→ **Exercise**: The required answer is every line of the data containing the word "download".

→ **Records for processing**:
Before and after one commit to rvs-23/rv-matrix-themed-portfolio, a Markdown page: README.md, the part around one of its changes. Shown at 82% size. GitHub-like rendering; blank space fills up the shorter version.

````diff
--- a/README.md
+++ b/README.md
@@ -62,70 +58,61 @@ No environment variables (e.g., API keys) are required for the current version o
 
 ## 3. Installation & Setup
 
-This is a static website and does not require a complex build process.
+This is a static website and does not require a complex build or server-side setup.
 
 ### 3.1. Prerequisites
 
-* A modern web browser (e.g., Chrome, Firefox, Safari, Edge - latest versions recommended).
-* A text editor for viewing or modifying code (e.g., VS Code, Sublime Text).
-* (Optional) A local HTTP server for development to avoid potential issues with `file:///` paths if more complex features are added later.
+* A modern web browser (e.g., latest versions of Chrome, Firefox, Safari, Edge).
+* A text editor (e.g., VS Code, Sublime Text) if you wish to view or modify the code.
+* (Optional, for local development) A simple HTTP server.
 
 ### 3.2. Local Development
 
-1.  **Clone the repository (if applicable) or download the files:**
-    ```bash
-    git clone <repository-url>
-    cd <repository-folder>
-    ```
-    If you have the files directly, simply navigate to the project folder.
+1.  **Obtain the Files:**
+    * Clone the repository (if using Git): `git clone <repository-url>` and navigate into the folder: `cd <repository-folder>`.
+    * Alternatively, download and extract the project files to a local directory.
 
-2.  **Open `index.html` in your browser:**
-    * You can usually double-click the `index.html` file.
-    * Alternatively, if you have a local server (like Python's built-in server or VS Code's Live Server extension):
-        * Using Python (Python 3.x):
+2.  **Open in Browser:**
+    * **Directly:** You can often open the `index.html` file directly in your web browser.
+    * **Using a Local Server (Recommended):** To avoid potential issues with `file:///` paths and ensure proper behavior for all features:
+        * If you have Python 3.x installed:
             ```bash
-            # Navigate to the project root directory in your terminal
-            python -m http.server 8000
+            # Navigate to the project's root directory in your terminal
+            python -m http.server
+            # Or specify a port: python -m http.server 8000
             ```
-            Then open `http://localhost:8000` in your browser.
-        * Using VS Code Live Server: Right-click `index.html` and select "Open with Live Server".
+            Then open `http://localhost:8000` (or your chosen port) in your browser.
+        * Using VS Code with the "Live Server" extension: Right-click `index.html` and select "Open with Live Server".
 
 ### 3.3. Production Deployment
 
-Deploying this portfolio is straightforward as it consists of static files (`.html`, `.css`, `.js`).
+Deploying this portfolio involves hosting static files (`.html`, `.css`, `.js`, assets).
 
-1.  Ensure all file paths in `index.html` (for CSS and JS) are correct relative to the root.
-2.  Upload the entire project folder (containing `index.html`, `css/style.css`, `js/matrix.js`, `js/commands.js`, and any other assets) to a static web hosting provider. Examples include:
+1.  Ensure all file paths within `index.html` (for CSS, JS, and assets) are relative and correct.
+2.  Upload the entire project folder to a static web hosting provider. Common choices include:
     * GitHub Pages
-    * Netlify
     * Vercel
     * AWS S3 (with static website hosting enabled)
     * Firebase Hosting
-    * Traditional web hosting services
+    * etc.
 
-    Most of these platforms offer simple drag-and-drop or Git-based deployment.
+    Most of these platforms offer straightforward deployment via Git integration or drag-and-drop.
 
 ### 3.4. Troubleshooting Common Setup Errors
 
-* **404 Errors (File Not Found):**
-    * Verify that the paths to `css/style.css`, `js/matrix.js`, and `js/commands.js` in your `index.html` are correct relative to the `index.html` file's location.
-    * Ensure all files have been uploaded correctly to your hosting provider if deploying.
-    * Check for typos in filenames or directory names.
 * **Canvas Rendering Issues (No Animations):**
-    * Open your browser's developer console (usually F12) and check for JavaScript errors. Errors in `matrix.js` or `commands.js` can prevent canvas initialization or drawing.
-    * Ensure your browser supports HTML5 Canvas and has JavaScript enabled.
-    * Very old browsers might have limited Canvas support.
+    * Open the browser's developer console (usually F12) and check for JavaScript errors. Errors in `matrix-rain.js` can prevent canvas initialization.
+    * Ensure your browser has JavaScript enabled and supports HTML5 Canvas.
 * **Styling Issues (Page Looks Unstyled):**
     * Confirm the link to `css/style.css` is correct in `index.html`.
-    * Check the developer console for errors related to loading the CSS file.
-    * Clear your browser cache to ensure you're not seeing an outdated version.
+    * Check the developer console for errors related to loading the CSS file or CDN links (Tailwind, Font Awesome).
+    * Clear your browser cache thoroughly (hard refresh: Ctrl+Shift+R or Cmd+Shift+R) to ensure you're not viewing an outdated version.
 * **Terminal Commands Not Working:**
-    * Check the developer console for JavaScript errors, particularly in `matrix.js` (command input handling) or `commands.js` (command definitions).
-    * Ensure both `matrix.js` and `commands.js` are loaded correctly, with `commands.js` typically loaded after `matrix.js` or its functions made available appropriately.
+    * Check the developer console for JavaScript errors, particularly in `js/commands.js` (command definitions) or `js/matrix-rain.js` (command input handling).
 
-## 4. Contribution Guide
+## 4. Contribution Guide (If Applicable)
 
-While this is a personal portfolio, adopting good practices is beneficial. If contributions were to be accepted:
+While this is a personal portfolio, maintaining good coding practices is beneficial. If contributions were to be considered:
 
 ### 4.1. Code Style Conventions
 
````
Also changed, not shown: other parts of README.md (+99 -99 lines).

...

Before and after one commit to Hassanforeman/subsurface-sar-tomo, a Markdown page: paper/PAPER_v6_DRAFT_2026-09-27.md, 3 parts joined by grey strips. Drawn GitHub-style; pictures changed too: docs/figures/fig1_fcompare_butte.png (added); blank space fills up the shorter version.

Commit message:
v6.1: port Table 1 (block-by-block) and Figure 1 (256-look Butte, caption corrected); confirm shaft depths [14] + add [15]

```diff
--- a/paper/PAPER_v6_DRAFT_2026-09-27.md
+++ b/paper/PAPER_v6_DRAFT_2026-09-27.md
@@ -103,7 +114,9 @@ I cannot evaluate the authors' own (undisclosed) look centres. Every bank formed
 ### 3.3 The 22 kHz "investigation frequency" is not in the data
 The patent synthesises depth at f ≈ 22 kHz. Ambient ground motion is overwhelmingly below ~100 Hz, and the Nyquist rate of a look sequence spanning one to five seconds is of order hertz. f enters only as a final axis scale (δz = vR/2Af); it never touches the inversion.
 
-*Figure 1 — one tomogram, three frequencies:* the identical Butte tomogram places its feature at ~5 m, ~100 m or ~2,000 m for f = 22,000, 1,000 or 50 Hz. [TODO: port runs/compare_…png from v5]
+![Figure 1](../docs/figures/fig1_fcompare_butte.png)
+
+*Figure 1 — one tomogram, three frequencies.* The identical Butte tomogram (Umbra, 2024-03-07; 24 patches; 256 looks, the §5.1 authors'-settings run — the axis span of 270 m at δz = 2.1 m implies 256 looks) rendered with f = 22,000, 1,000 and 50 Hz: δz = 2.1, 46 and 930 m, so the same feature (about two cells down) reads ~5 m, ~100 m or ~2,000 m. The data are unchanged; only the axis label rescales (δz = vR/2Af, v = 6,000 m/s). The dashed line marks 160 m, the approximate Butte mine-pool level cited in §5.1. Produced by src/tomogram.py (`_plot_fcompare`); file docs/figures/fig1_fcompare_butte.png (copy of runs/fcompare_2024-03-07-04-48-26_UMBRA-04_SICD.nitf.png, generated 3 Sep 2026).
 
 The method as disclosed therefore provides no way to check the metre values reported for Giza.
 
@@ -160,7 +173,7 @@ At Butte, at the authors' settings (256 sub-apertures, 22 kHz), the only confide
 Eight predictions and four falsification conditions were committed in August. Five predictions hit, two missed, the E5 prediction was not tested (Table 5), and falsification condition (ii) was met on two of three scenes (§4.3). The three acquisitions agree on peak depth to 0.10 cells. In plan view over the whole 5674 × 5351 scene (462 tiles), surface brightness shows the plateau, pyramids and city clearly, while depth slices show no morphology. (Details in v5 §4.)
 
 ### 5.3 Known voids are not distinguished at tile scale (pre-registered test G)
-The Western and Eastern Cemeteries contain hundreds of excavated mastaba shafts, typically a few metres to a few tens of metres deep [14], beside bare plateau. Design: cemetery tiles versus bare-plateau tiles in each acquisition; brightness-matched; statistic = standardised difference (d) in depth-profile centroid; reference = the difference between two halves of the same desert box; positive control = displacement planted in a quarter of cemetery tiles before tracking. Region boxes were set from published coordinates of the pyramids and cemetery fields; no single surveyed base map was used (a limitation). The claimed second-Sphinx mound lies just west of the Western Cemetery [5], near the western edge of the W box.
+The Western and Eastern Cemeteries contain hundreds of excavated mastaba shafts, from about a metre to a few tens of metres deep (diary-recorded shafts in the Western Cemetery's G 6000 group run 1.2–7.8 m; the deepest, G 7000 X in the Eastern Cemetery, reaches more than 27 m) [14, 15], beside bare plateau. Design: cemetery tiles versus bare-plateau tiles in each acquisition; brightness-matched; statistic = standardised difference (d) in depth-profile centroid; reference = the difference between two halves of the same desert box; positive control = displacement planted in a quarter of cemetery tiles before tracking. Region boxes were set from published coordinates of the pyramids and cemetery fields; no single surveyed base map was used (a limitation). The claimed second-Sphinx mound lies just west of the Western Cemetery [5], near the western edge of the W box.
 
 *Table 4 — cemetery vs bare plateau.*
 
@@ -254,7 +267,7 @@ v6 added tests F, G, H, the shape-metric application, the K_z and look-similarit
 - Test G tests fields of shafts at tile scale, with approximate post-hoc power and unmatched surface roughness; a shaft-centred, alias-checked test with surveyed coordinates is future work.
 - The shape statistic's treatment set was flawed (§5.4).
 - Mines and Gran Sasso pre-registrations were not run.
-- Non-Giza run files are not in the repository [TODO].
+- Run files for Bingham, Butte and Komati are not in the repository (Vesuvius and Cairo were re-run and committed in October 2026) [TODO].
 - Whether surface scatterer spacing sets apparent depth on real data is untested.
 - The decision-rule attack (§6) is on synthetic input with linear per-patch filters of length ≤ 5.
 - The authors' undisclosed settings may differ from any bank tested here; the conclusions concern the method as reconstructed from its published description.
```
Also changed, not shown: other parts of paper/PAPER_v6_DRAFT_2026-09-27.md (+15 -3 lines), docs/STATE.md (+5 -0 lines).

---

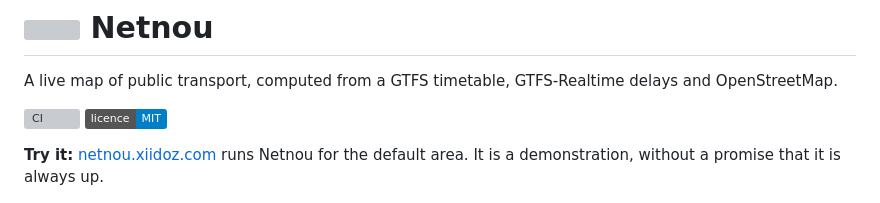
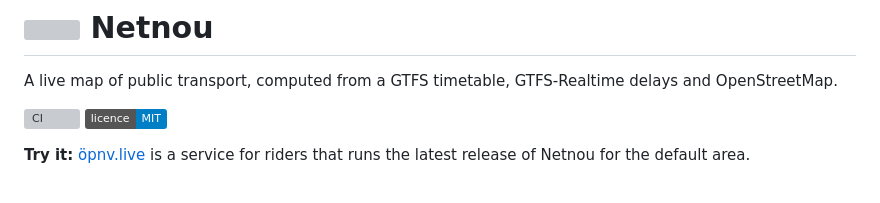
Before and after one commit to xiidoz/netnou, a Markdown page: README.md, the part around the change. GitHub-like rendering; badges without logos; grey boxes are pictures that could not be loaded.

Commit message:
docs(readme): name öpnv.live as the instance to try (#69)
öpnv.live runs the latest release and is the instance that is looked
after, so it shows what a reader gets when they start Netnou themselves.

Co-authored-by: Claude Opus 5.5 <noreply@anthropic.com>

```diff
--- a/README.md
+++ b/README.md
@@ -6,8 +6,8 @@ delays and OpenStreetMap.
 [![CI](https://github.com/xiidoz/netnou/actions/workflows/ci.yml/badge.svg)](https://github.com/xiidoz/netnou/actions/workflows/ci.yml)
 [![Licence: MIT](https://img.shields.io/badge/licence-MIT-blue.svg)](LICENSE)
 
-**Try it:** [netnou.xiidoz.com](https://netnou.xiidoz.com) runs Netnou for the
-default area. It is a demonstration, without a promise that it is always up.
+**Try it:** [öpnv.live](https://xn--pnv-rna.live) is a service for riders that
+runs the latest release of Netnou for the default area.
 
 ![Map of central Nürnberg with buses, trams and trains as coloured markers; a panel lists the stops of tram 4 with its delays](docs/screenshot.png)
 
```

→ **Reply**:
-1.  **Clone the repository (if applicable) or download the files:**
+    * Alternatively, download and extract the project files to a local directory.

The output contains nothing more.